My star client, Terri Giuliano Long, reached over 75,000 copies sold on her self-published manuscript because of all the work we put into marketing it. Success like this is practically unheard of, indie or not. What this showed me is that the publishing industry is not only changing – it’s changed. I’m not really sure there is any benefit to being traditionally published anymore, especially if you’re an author who has the know-how and financial/time resources to A) professionally edit your books, B) get a stellar cover designed, and C) market your work.
With all of that in mind, it didn’t really make sense for me to seek traditional publication for Farsighted. I don’t want to discount traditional publishing altogether, so I still will try to publish through my agent down the road (well, you know, maybe). But, a condition of my signing with him was that I get the Farsighted series as my own.
Another reason I’m all gaga for the self-pub world is because it’s what I preach through Novel Publicity. I spend all day trying to convince writers that the indie path can work for them. By choosing that route for myself, I am showing my belief in that statement; I am practicing what I preach.
The publication and marketing plan of Farsighted will also serve as a grand experiment.
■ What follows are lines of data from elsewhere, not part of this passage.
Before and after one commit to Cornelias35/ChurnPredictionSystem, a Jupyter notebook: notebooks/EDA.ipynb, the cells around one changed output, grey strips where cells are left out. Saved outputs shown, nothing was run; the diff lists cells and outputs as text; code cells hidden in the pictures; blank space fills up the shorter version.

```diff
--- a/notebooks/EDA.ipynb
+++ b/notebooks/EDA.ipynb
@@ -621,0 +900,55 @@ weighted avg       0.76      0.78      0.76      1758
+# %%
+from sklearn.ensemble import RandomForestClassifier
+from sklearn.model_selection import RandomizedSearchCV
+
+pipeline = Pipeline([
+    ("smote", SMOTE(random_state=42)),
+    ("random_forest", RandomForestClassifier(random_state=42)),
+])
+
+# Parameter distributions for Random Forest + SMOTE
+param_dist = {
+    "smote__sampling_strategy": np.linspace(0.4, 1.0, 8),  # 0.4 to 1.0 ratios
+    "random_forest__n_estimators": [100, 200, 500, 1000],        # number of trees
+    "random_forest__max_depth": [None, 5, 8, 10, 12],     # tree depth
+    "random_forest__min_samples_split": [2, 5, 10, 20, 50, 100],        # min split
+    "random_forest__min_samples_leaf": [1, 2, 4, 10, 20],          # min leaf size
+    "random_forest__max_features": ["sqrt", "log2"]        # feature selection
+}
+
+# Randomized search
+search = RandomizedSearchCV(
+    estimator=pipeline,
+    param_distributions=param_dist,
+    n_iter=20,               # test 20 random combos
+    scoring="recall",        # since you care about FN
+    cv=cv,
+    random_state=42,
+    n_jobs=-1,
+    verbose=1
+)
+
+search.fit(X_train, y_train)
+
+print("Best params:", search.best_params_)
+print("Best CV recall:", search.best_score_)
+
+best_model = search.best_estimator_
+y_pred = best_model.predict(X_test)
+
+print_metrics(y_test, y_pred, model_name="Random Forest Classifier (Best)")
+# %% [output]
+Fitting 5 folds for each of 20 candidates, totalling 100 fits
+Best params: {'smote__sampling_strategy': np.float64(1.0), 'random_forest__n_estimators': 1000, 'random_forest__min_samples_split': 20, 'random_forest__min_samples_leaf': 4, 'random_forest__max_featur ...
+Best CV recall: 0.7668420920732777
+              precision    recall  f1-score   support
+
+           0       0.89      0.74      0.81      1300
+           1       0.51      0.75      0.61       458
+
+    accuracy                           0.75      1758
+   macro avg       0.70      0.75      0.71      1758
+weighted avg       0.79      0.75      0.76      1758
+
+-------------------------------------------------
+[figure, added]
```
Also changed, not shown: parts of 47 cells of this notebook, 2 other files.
Since this is *my* book, I can go kind of crazy – not that I wasn’t already crazy to begin with, mind you. My goal is to run the “perfect book marketing campaign.” I’m using all of Novel Publicity’s services to get it up and running: from cover design to editing to the actual marketing. I’m also bringing in other elements that I think will help get Farsighted out there (such as Pay-per-Click advertising).
I plan to blog about my journey as I go with absolute transparency. Yes, I am putting all of my eggs in one basket here, but that’s how much I believe in the ability for indie authors to succeed – so much so that I’m willing to risk my career as a writer and my career as a book marketer to prove this point.
I’ll let my indie brethren (and sisteren) know what’s worked for me and what hasn’t. If something works really well, I’ll break it down and tell others how to do it. We’ve got to stick together and support each other, am I right?
I ♥ the indie world dearly! Who knows, I may never need to go traditional.